== Segment start ==
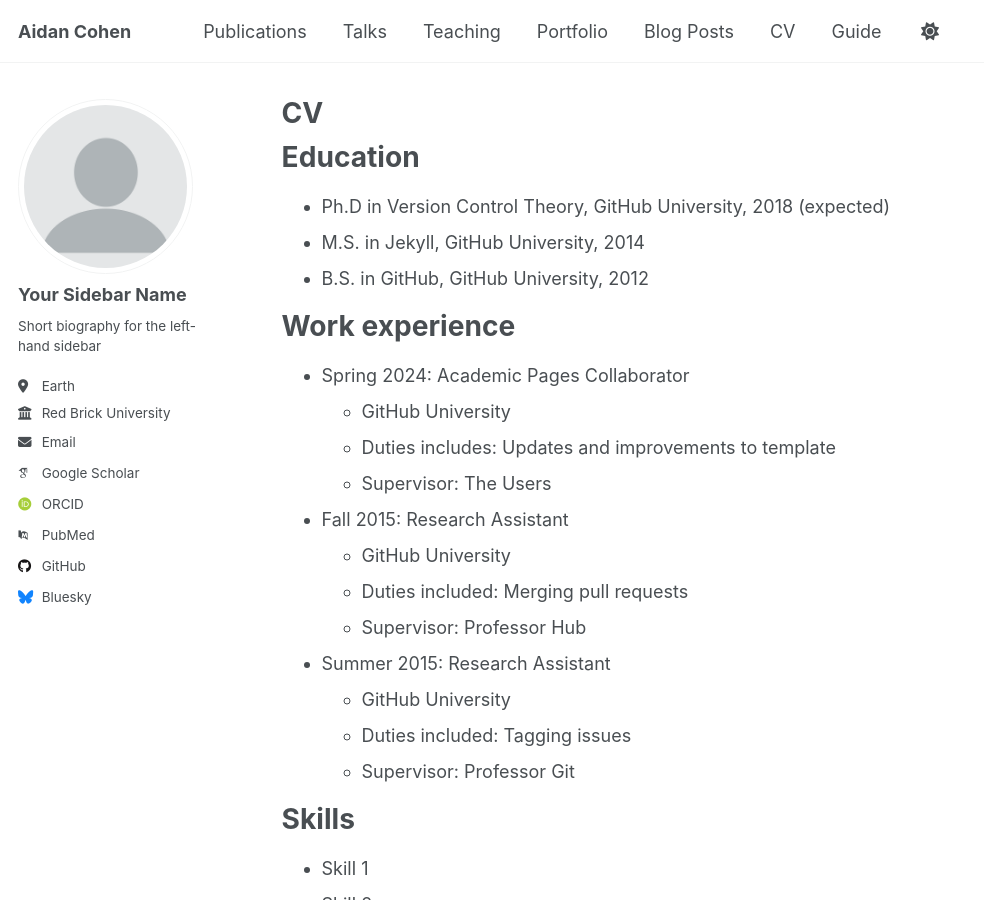
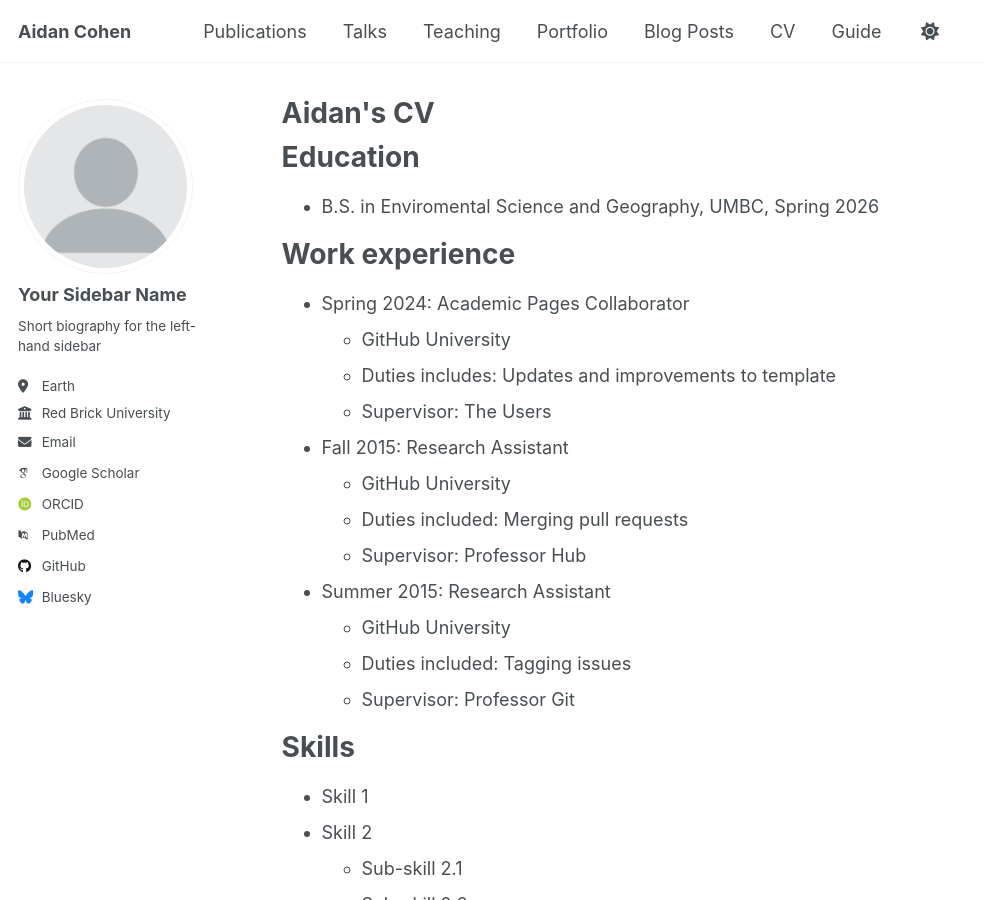
Before and after one commit to acohen10-svg/acohen10.github.io, a Jekyll site: the page built from _pages/cv.md, in a window 1280 px wide and 900 px high. Shown: the whole window, without its empty margins (0-984 px from the left). Built offline with Jekyll 4.4.1, drawn with Linux system fonts in a browser that asks for light colours; some web fonts are replaced; a script that is not in the unit is left out.

Commit message:
Update one cv.md
Changed title and added education. More changes to come

```diff
--- a/_pages/cv.md
+++ b/_pages/cv.md
@@ -1,6 +1,6 @@
 ---
 layout: archive
-title: "CV"
+title: "Aidan's CV"
 permalink: /cv/
 author_profile: true
 redirect_from:
@@ -11,9 +11,7 @@ redirect_from:
 
 Education
 ======
-* Ph.D in Version Control Theory, GitHub University, 2018 (expected)
-* M.S. in Jekyll, GitHub University, 2014
-* B.S. in GitHub, GitHub University, 2012
+* B.S. in Enviromental Science and Geography, UMBC, Spring 2026
 
 Work experience
 ======
```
== Segment end ==
### Problem statement
Once the pictures are set aside, please reproduce the remaining material word for word.

### Answer box
Before and after one commit to acohen10-svg/acohen10.github.io, a Jekyll site: the page built from _pages/cv.md, in a window 1280 px wide and 900 px high. Shown: the whole window, without its empty margins (0-984 px from the left). Built offline with Jekyll 4.4.1, drawn with Linux system fonts in a browser that asks for light colours; some web fonts are replaced; a script that is not in the unit is left out.

Commit message:
Update one cv.md
Changed title and added education. More changes to come

```diff
--- a/_pages/cv.md
+++ b/_pages/cv.md
@@ -1,6 +1,6 @@
 ---
 layout: archive
-title: "CV"
+title: "Aidan's CV"
 permalink: /cv/
 author_profile: true
 redirect_from:
@@ -11,9 +11,7 @@ redirect_from:
 
 Education
 ======
-* Ph.D in Version Control Theory, GitHub University, 2018 (expected)
-* M.S. in Jekyll, GitHub University, 2014
-* B.S. in GitHub, GitHub University, 2012
+* B.S. in Enviromental Science and Geography, UMBC, Spring 2026
 
 Work experience
 ======
```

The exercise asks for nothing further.